● **Task prompt**
Show the lines of the material that contain the word "العامة".

● **Material supplied**
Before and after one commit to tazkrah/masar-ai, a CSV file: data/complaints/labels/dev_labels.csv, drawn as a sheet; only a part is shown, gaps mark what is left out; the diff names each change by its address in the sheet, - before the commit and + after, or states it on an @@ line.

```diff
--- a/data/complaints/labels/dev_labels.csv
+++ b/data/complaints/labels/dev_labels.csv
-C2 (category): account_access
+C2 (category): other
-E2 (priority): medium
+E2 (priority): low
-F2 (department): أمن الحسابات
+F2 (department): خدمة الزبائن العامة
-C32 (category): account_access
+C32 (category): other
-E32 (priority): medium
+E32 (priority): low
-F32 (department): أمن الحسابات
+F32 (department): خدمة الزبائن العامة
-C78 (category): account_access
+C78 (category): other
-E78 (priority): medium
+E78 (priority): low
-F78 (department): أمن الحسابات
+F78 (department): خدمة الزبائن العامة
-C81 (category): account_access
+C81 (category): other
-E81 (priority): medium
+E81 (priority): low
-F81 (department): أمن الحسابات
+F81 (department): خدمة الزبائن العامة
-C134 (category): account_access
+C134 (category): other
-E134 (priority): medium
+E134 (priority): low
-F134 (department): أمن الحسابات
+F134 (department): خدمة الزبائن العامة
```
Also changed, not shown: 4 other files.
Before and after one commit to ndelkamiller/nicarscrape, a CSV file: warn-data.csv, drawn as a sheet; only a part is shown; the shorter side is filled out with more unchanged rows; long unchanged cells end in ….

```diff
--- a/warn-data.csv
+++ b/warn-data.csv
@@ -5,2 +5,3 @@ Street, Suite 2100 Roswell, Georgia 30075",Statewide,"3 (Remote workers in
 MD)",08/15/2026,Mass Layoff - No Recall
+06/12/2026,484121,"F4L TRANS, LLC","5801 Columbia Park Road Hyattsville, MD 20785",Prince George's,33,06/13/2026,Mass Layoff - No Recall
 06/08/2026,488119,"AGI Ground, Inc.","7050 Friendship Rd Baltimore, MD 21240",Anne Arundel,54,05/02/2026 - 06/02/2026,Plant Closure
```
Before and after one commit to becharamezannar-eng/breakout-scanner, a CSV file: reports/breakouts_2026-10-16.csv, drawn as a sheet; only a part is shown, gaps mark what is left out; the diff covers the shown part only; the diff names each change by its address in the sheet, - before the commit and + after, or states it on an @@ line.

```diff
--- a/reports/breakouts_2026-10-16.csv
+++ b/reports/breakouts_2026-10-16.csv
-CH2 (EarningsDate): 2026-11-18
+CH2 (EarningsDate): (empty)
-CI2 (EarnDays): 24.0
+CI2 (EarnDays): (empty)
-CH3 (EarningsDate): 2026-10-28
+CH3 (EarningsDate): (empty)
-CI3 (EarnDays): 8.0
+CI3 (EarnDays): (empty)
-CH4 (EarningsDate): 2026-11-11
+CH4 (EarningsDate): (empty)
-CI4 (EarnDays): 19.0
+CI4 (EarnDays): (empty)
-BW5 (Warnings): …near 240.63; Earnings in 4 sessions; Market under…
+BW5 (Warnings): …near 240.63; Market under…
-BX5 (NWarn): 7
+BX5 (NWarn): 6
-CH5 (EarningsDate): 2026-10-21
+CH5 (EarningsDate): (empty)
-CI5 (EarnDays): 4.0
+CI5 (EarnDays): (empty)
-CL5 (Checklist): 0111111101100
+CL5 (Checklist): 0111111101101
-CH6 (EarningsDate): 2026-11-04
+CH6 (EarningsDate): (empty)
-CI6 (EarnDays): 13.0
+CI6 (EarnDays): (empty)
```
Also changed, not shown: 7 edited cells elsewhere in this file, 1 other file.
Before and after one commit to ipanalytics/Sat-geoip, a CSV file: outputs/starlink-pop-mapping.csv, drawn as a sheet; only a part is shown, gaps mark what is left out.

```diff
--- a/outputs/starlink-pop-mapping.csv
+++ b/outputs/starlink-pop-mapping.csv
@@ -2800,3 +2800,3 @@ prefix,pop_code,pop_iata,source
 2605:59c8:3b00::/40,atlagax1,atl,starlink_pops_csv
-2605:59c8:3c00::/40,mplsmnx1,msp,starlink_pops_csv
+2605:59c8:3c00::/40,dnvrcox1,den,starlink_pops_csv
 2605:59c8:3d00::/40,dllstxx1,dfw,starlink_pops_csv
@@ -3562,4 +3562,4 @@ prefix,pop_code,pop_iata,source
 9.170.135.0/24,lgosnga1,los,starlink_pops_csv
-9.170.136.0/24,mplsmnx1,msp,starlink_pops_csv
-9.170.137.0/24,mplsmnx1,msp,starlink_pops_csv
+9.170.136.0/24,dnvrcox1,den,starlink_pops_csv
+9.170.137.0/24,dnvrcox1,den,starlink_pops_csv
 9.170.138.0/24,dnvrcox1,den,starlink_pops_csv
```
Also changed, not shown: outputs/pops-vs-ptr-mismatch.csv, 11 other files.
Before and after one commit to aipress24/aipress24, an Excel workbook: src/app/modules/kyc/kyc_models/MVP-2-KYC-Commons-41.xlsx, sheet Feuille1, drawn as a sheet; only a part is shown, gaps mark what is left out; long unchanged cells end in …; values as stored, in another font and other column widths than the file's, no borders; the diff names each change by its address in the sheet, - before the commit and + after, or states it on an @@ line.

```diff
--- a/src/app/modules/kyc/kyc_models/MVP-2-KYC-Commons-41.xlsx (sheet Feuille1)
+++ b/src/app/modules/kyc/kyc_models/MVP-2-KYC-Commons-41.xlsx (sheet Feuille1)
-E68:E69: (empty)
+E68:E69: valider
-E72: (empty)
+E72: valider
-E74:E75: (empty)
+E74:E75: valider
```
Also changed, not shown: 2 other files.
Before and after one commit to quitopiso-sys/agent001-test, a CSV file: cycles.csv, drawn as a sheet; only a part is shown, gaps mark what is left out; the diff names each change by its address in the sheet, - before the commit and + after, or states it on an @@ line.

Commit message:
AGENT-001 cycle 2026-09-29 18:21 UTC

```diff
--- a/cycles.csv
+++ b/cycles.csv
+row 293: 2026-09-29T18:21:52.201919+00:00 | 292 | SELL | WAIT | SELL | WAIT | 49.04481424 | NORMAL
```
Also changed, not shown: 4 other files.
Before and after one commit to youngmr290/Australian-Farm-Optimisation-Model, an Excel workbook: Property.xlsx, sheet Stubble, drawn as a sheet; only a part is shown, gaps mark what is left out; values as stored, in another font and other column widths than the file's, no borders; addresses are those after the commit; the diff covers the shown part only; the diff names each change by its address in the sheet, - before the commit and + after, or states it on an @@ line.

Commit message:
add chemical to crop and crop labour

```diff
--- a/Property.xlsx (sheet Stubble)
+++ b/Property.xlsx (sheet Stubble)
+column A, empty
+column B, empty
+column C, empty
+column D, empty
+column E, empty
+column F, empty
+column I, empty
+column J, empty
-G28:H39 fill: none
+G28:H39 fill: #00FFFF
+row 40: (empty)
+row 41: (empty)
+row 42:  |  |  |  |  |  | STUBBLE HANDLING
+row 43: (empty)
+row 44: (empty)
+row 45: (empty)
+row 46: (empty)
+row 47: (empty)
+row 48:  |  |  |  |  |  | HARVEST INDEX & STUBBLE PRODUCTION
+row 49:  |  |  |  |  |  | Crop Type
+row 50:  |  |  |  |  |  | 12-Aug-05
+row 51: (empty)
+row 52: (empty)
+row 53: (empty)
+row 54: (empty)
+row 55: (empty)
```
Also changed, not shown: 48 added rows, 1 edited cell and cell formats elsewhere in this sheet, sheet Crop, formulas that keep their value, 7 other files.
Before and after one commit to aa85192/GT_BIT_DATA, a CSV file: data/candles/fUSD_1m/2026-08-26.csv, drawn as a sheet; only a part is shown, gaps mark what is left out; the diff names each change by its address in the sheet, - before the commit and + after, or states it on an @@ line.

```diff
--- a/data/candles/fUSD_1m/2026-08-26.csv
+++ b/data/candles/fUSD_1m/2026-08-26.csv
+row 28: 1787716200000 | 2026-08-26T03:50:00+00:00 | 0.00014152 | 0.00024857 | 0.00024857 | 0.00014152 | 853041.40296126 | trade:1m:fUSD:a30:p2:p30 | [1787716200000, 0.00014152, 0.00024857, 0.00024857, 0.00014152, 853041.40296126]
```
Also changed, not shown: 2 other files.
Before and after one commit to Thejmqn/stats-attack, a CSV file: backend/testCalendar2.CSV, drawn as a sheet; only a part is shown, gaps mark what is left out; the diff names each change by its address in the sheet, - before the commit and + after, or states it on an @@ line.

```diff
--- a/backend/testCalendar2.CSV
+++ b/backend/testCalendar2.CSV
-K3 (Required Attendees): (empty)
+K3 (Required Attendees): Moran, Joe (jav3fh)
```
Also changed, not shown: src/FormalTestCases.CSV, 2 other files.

● **Answer box**
+F2 (department): خدمة الزبائن العامة
+F32 (department): خدمة الزبائن العامة
+F78 (department): خدمة الزبائن العامة
+F81 (department): خدمة الزبائن العامة
+F134 (department): خدمة الزبائن العامة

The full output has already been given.